__TASK PROMPT__:
When you spot the word "rendering" in a line of the data below, copy that line.

__INFORMATION__:
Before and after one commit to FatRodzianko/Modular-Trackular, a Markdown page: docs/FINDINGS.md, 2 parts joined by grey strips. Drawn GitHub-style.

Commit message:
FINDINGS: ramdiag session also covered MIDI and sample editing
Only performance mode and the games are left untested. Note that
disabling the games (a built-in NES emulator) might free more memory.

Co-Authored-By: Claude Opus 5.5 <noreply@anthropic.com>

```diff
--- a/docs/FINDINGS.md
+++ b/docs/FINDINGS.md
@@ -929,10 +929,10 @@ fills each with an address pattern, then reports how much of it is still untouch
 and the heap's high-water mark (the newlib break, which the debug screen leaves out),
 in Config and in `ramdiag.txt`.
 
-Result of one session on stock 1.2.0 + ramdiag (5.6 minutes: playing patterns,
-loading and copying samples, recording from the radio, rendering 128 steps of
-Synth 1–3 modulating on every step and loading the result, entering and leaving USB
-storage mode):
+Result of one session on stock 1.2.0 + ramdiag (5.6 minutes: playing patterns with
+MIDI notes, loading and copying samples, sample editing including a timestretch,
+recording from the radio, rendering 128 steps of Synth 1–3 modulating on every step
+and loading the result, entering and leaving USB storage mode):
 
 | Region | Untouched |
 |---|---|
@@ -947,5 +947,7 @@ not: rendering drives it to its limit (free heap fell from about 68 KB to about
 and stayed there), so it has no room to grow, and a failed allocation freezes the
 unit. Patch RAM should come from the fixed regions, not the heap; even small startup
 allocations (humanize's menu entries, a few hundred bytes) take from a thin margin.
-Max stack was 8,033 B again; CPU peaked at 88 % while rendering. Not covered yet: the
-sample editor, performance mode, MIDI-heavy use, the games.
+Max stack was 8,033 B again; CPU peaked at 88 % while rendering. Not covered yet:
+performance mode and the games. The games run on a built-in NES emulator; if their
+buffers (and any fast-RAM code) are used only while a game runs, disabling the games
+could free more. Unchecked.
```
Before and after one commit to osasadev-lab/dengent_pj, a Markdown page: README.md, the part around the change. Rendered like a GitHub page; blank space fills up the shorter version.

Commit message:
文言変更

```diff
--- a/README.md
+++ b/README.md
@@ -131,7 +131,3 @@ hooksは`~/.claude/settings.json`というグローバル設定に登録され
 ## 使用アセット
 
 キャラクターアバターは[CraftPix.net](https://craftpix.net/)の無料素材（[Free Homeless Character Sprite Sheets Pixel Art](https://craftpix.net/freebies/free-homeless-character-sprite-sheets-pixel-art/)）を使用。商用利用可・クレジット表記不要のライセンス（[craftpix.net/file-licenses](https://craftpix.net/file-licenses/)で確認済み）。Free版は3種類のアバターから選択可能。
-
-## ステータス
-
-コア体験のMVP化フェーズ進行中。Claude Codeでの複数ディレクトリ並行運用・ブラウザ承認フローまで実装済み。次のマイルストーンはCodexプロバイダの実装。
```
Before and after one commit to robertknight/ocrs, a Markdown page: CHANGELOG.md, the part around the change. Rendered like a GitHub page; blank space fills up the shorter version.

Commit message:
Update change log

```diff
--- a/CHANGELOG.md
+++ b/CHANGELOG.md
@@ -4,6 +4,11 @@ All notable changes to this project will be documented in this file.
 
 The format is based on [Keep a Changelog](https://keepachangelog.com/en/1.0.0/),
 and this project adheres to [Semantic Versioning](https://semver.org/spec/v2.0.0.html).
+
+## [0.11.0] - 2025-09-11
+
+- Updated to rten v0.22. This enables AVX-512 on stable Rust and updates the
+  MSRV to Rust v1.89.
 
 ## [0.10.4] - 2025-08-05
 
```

__RESPONSE TO THE EXERCISE__:
-loading and copying samples, recording from the radio, rendering 128 steps of
+recording from the radio, rendering 128 steps of Synth 1–3 modulating on every step
@@ -947,5 +947,7 @@ not: rendering drives it to its limit (free heap fell from about 68 KB to about
-Max stack was 8,033 B again; CPU peaked at 88 % while rendering. Not covered yet: the
+Max stack was 8,033 B again; CPU peaked at 88 % while rendering. Not covered yet:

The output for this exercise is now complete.